TASK REQUIREMENTS:
Search the entries for the word "html" and copy each line that has it.

RECORDS FOR PROCESSING:

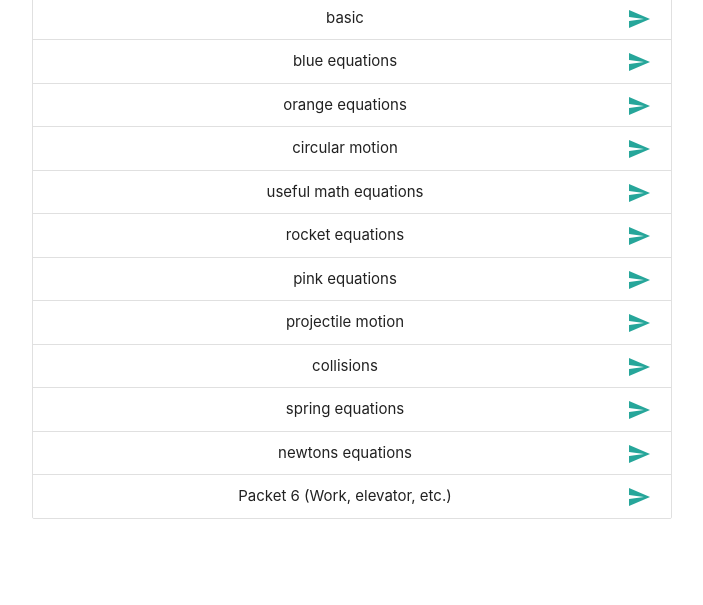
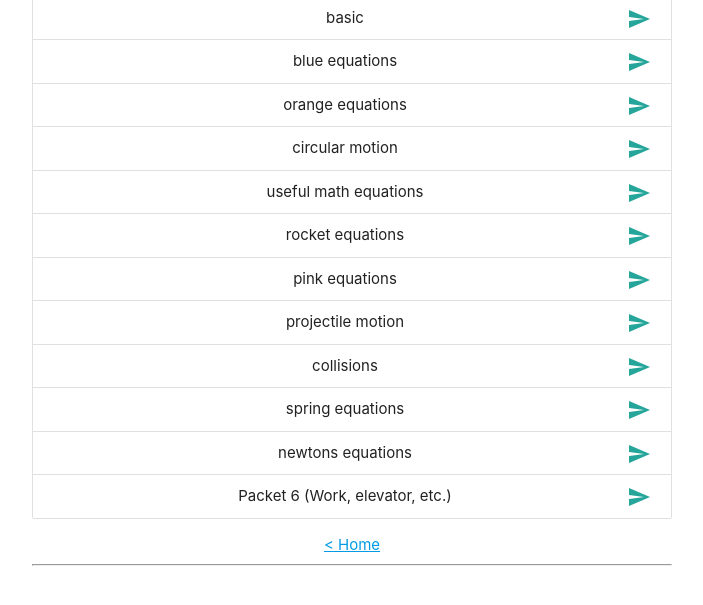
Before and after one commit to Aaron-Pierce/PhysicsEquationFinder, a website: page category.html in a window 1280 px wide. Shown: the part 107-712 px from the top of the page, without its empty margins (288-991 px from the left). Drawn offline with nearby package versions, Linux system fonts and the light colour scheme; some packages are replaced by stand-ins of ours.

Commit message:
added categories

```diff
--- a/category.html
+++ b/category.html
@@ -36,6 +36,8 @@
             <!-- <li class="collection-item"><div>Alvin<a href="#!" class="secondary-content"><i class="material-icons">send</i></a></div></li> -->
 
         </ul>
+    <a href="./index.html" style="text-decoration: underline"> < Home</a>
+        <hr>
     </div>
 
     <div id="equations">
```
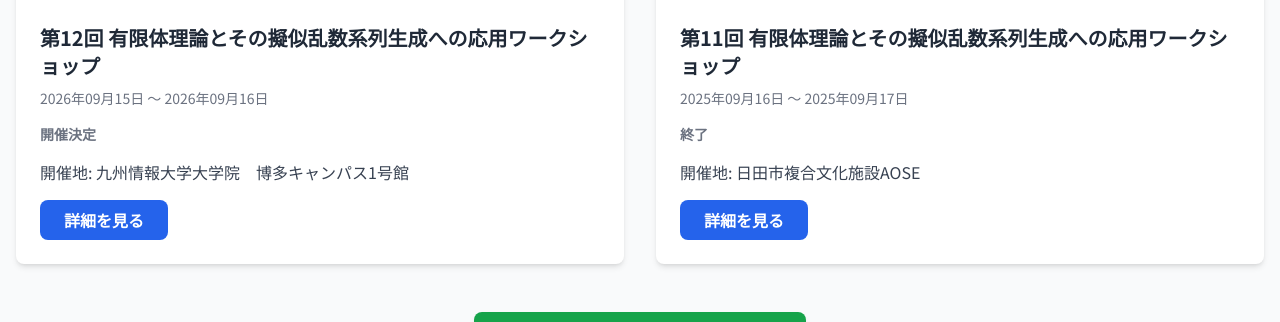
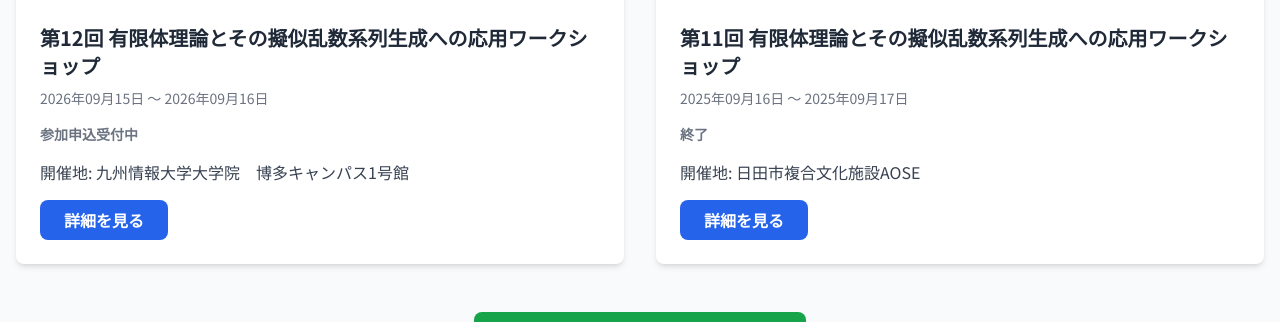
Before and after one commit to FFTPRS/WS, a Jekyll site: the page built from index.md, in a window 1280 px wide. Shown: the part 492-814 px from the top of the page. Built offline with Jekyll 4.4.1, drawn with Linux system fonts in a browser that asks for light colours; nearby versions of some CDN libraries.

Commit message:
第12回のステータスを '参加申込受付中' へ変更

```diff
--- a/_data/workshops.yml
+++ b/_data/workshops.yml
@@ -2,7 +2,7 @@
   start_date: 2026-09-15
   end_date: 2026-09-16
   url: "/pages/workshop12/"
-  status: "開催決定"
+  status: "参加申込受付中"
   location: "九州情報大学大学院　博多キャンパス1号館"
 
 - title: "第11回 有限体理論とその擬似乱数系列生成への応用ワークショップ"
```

RESULT OF THIS TASK:
Before and after one commit to Aaron-Pierce/PhysicsEquationFinder, a website: page category.html in a window 1280 px wide. Shown: the part 107-712 px from the top of the page, without its empty margins (288-991 px from the left). Drawn offline with nearby package versions, Linux system fonts and the light colour scheme; some packages are replaced by stand-ins of ours.
--- a/category.html
+++ b/category.html
+    <a href="./index.html" style="text-decoration: underline"> < Home</a>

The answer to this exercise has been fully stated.